### [Problem to solve]
Pick out all lines in the listing holding the string "only" and copy them.

### [Exercise data]
:::::

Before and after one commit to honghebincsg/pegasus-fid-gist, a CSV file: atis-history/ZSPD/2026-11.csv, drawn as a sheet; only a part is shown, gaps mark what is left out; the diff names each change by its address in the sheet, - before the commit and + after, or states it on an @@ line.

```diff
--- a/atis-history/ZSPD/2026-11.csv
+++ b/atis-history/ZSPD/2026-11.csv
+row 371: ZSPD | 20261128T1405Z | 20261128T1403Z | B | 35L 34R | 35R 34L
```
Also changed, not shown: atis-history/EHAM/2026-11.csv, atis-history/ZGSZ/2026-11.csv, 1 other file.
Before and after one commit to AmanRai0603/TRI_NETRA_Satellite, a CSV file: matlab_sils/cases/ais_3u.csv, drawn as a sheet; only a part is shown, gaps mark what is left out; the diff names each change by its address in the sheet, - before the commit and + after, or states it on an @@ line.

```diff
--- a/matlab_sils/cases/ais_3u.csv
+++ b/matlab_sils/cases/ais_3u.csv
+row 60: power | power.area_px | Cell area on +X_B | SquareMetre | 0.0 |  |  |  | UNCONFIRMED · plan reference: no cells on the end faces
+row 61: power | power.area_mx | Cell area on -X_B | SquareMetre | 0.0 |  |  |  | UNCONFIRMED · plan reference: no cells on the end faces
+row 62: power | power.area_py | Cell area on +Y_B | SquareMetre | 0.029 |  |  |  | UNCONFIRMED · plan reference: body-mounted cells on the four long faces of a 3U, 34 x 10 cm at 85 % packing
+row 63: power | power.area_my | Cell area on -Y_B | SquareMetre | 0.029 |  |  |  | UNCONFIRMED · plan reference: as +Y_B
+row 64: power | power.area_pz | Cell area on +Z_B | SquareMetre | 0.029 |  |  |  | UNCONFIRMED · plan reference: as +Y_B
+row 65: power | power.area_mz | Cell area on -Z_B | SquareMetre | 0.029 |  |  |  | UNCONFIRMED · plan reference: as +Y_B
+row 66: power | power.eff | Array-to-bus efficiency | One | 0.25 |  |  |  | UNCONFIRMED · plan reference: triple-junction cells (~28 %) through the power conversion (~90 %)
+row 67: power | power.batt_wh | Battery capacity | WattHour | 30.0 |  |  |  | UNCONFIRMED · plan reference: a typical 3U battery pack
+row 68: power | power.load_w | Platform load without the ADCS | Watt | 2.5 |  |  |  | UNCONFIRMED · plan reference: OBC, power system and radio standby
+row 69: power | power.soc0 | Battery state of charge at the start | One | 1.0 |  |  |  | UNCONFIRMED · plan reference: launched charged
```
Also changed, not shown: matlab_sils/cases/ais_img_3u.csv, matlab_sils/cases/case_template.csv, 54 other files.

:::::

### [Worked solution]
Before and after one commit to honghebincsg/pegasus-fid-gist, a CSV file: atis-history/ZSPD/2026-11.csv, drawn as a sheet; only a part is shown, gaps mark what is left out; the diff names each change by its address in the sheet, - before the commit and + after, or states it on an @@ line.
Before and after one commit to AmanRai0603/TRI_NETRA_Satellite, a CSV file: matlab_sils/cases/ais_3u.csv, drawn as a sheet; only a part is shown, gaps mark what is left out; the diff names each change by its address in the sheet, - before the commit and + after, or states it on an @@ line.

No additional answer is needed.